• _About this exercise_
Every record that follows must be given again exactly.

══ Material for the task ══

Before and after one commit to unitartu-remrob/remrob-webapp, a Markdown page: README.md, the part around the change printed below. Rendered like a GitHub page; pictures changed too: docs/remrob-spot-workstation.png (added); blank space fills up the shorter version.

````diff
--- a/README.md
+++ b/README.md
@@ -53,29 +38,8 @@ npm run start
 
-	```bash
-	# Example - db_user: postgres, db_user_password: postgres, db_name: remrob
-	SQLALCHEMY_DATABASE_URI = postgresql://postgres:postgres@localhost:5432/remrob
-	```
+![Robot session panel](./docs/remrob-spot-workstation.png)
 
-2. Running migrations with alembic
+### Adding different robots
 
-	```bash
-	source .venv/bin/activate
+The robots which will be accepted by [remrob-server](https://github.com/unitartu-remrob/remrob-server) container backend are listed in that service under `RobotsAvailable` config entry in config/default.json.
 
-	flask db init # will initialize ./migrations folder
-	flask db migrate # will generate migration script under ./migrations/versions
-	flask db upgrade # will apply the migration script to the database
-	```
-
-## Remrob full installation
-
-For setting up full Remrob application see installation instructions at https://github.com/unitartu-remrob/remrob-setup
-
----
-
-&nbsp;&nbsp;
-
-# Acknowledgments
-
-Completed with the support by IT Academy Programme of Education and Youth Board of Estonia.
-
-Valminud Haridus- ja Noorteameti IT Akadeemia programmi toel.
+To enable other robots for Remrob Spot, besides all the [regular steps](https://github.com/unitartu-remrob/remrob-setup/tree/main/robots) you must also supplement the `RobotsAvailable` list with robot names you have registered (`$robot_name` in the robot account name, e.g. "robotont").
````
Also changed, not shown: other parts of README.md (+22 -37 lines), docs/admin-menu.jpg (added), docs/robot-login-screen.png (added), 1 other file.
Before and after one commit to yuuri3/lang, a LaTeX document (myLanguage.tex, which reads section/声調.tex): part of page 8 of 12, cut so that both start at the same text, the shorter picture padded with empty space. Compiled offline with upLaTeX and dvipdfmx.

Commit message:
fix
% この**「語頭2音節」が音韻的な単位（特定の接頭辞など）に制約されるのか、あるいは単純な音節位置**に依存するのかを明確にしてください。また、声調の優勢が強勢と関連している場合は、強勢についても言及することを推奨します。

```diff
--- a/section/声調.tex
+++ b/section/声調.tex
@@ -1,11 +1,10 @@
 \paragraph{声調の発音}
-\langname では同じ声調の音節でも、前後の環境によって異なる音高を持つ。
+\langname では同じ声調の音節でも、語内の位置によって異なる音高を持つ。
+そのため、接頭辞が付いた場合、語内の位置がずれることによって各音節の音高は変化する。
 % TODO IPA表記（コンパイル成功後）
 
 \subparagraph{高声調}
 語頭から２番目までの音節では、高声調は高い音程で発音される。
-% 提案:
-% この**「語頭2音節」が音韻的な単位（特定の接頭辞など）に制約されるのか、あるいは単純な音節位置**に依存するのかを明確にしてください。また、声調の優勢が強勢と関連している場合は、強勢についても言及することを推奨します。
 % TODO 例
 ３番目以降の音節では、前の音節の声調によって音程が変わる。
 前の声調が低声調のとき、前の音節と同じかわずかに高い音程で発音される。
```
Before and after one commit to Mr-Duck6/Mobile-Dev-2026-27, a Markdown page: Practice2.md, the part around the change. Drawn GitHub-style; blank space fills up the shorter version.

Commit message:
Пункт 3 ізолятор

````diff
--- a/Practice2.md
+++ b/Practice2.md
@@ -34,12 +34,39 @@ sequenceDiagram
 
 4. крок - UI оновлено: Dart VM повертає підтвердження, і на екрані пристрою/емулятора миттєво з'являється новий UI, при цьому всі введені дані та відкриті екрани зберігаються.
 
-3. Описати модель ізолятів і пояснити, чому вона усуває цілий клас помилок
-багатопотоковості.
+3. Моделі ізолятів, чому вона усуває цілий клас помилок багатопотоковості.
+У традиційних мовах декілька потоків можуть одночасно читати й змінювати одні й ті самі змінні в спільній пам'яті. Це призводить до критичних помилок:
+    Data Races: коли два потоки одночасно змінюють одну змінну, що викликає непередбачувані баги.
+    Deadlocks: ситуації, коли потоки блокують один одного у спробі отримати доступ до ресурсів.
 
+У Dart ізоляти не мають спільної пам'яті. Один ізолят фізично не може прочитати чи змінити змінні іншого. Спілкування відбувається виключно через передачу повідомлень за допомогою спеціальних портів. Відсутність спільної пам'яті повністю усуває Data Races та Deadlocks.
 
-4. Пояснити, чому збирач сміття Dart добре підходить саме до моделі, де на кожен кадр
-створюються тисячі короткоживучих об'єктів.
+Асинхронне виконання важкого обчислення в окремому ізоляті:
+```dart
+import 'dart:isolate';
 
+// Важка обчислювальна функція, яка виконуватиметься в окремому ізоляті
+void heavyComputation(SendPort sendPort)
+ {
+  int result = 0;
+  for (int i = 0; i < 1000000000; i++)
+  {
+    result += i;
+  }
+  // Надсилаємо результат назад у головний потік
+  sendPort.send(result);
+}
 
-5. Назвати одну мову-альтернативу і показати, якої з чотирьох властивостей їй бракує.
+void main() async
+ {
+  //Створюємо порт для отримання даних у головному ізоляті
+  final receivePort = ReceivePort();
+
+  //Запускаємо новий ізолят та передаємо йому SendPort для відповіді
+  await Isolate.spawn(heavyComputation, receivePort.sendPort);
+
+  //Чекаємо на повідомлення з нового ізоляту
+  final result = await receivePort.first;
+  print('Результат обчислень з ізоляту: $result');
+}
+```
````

═══

• _Solution to the problem_
Before and after one commit to unitartu-remrob/remrob-webapp, a Markdown page: README.md, the part around the change printed below. Rendered like a GitHub page; pictures changed too: docs/remrob-spot-workstation.png (added); blank space fills up the shorter version.

````diff
--- a/README.md
+++ b/README.md
@@ -53,29 +38,8 @@ npm run start
 
-	```bash
-	# Example - db_user: postgres, db_user_password: postgres, db_name: remrob
-	SQLALCHEMY_DATABASE_URI = postgresql://postgres:postgres@localhost:5432/remrob
-	```
+![Robot session panel](./docs/remrob-spot-workstation.png)
 
-2. Running migrations with alembic
+### Adding different robots
 
-	```bash
-	source .venv/bin/activate
+The robots which will be accepted by [remrob-server](https://github.com/unitartu-remrob/remrob-server) container backend are listed in that service under `RobotsAvailable` config entry in config/default.json.
 
-	flask db init # will initialize ./migrations folder
-	flask db migrate # will generate migration script under ./migrations/versions
-	flask db upgrade # will apply the migration script to the database
-	```
-
-## Remrob full installation
-
-For setting up full Remrob application see installation instructions at https://github.com/unitartu-remrob/remrob-setup
-
----
-
-&nbsp;&nbsp;
-
-# Acknowledgments
-
-Completed with the support by IT Academy Programme of Education and Youth Board of Estonia.
-
-Valminud Haridus- ja Noorteameti IT Akadeemia programmi toel.
+To enable other robots for Remrob Spot, besides all the [regular steps](https://github.com/unitartu-remrob/remrob-setup/tree/main/robots) you must also supplement the `RobotsAvailable` list with robot names you have registered (`$robot_name` in the robot account name, e.g. "robotont").
````
Also changed, not shown: other parts of README.md (+22 -37 lines), docs/admin-menu.jpg (added), docs/robot-login-screen.png (added), 1 other file.
Before and after one commit to yuuri3/lang, a LaTeX document (myLanguage.tex, which reads section/声調.tex): part of page 8 of 12, cut so that both start at the same text, the shorter picture padded with empty space. Compiled offline with upLaTeX and dvipdfmx.

Commit message:
fix
% この**「語頭2音節」が音韻的な単位（特定の接頭辞など）に制約されるのか、あるいは単純な音節位置**に依存するのかを明確にしてください。また、声調の優勢が強勢と関連している場合は、強勢についても言及することを推奨します。

```diff
--- a/section/声調.tex
+++ b/section/声調.tex
@@ -1,11 +1,10 @@
 \paragraph{声調の発音}
-\langname では同じ声調の音節でも、前後の環境によって異なる音高を持つ。
+\langname では同じ声調の音節でも、語内の位置によって異なる音高を持つ。
+そのため、接頭辞が付いた場合、語内の位置がずれることによって各音節の音高は変化する。
 % TODO IPA表記（コンパイル成功後）
 
 \subparagraph{高声調}
 語頭から２番目までの音節では、高声調は高い音程で発音される。
-% 提案:
-% この**「語頭2音節」が音韻的な単位（特定の接頭辞など）に制約されるのか、あるいは単純な音節位置**に依存するのかを明確にしてください。また、声調の優勢が強勢と関連している場合は、強勢についても言及することを推奨します。
 % TODO 例
 ３番目以降の音節では、前の音節の声調によって音程が変わる。
 前の声調が低声調のとき、前の音節と同じかわずかに高い音程で発音される。
```
Before and after one commit to Mr-Duck6/Mobile-Dev-2026-27, a Markdown page: Practice2.md, the part around the change. Drawn GitHub-style; blank space fills up the shorter version.

Commit message:
Пункт 3 ізолятор

````diff
--- a/Practice2.md
+++ b/Practice2.md
@@ -34,12 +34,39 @@ sequenceDiagram
 
 4. крок - UI оновлено: Dart VM повертає підтвердження, і на екрані пристрою/емулятора миттєво з'являється новий UI, при цьому всі введені дані та відкриті екрани зберігаються.
 
-3. Описати модель ізолятів і пояснити, чому вона усуває цілий клас помилок
-багатопотоковості.
+3. Моделі ізолятів, чому вона усуває цілий клас помилок багатопотоковості.
+У традиційних мовах декілька потоків можуть одночасно читати й змінювати одні й ті самі змінні в спільній пам'яті. Це призводить до критичних помилок:
+    Data Races: коли два потоки одночасно змінюють одну змінну, що викликає непередбачувані баги.
+    Deadlocks: ситуації, коли потоки блокують один одного у спробі отримати доступ до ресурсів.
 
+У Dart ізоляти не мають спільної пам'яті. Один ізолят фізично не може прочитати чи змінити змінні іншого. Спілкування відбувається виключно через передачу повідомлень за допомогою спеціальних портів. Відсутність спільної пам'яті повністю усуває Data Races та Deadlocks.
 
-4. Пояснити, чому збирач сміття Dart добре підходить саме до моделі, де на кожен кадр
-створюються тисячі короткоживучих об'єктів.
+Асинхронне виконання важкого обчислення в окремому ізоляті:
+```dart
+import 'dart:isolate';
 
+// Важка обчислювальна функція, яка виконуватиметься в окремому ізоляті
+void heavyComputation(SendPort sendPort)
+ {
+  int result = 0;
+  for (int i = 0; i < 1000000000; i++)
+  {
+    result += i;
+  }
+  // Надсилаємо результат назад у головний потік
+  sendPort.send(result);
+}
 
-5. Назвати одну мову-альтернативу і показати, якої з чотирьох властивостей їй бракує.
+void main() async
+ {
+  //Створюємо порт для отримання даних у головному ізоляті
+  final receivePort = ReceivePort();
+
+  //Запускаємо новий ізолят та передаємо йому SendPort для відповіді
+  await Isolate.spawn(heavyComputation, receivePort.sendPort);
+
+  //Чекаємо на повідомлення з нового ізоляту
+  final result = await receivePort.first;
+  print('Результат обчислень з ізоляту: $result');
+}
+```
````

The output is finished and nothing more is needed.